Records from a data collection:
=====
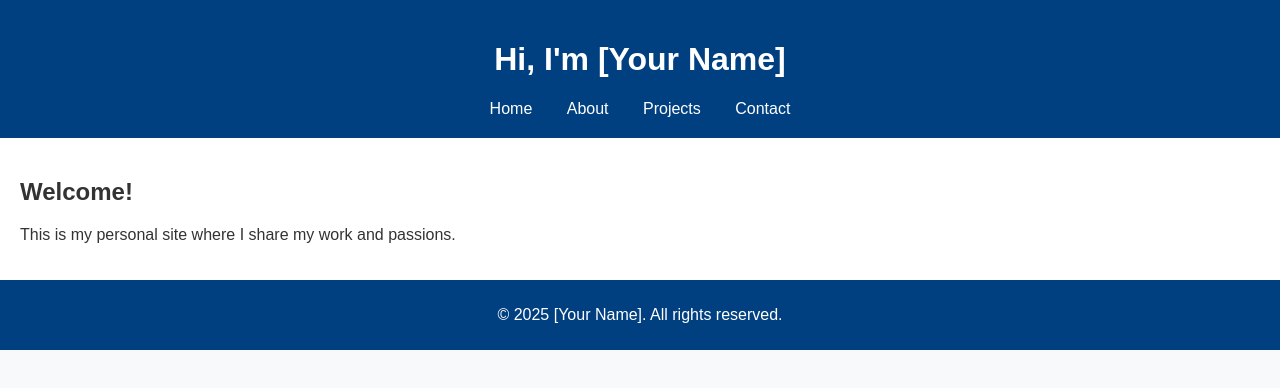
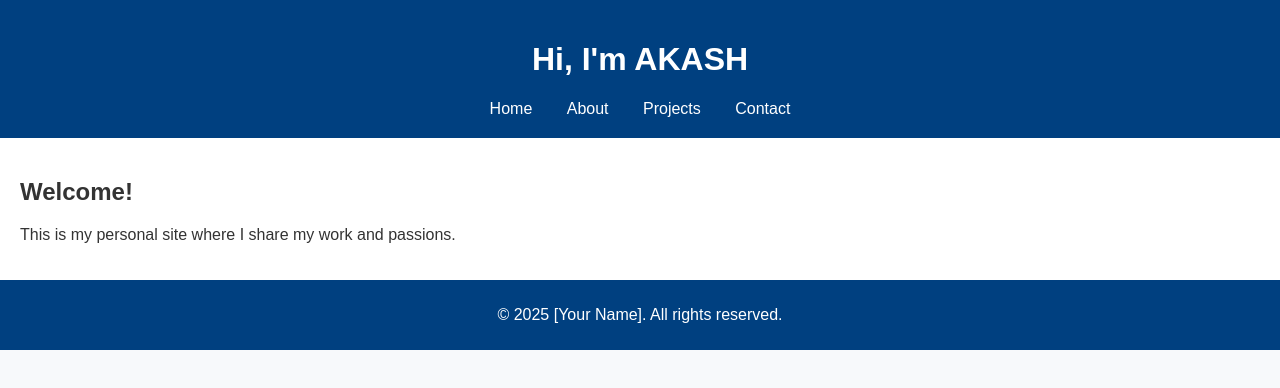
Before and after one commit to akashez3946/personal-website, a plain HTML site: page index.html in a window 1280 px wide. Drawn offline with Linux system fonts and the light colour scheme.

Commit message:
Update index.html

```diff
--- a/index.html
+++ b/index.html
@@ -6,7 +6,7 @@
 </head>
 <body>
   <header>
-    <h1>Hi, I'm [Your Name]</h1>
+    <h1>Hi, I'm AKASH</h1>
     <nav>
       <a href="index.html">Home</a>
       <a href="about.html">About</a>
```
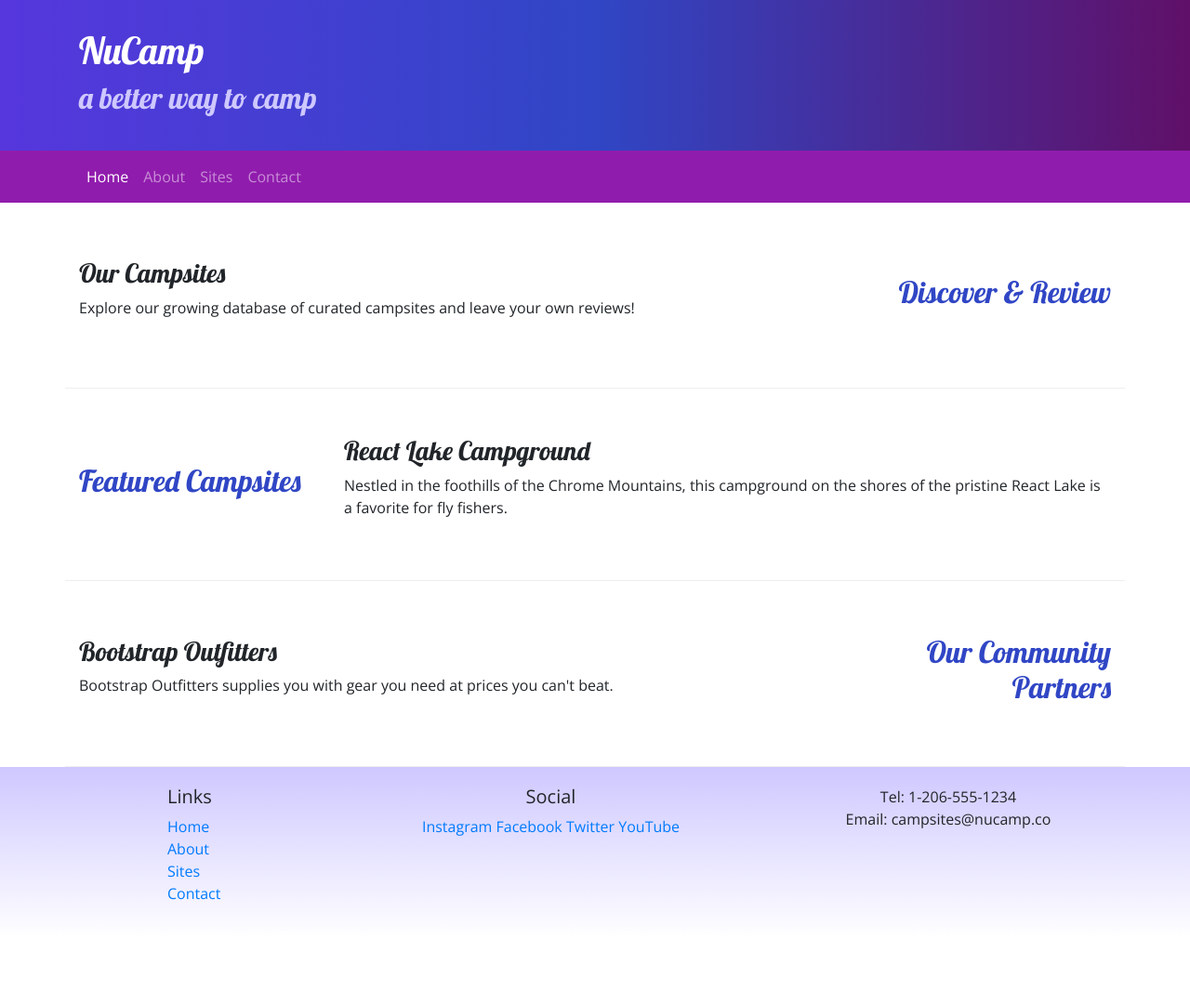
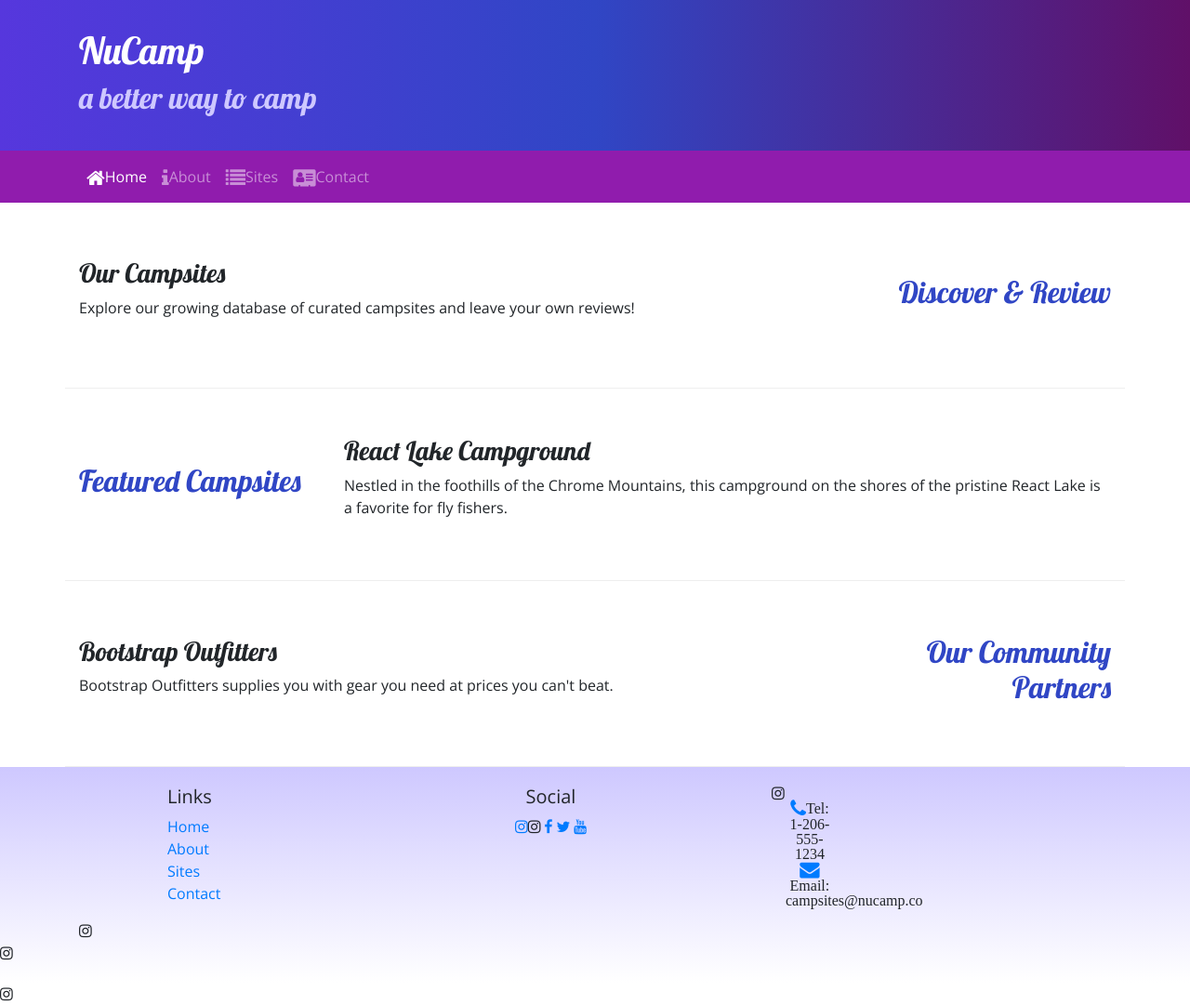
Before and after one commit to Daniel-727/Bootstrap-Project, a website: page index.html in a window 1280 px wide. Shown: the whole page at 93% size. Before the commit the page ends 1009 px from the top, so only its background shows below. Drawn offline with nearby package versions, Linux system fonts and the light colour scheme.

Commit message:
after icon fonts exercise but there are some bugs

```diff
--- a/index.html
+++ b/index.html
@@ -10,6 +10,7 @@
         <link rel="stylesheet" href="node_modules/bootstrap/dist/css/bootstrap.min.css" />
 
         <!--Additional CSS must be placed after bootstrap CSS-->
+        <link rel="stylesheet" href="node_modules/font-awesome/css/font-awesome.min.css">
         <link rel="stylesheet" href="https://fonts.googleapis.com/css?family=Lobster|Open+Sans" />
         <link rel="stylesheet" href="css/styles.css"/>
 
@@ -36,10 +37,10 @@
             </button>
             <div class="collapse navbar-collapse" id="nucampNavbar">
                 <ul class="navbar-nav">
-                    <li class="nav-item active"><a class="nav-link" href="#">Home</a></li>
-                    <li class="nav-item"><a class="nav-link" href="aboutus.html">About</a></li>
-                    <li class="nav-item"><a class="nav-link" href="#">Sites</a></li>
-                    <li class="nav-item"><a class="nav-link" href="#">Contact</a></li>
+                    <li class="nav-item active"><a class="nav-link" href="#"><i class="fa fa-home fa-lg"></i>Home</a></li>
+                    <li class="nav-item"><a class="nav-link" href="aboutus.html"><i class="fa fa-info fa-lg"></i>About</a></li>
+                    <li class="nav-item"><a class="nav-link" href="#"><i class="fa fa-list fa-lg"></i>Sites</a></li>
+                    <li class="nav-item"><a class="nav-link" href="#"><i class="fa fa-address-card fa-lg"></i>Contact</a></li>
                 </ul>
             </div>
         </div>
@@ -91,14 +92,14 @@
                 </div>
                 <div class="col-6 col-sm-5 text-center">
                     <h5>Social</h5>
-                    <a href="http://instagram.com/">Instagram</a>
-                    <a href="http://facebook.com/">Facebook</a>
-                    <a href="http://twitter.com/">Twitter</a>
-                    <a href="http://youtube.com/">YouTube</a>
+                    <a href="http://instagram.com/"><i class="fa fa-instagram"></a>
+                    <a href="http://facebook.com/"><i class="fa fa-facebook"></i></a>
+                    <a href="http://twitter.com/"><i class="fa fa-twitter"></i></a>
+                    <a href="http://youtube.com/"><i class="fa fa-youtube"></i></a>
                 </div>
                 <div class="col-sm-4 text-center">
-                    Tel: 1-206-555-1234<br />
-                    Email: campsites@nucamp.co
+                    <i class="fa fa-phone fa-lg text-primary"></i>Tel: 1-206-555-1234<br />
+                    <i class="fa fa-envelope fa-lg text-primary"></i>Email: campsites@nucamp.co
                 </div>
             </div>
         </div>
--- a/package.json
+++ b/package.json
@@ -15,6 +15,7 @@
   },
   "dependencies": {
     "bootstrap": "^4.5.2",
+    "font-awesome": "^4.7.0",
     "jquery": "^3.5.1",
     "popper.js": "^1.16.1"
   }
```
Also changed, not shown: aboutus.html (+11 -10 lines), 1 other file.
=====
EXERCISE AIM: Read the data above. Pull out each line in which the string "instagram" appears.

RESPONSE FOR THIS EXERCISE:
-                    <a href="http://instagram.com/">Instagram</a>
+                    <a href="http://instagram.com/"><i class="fa fa-instagram"></a>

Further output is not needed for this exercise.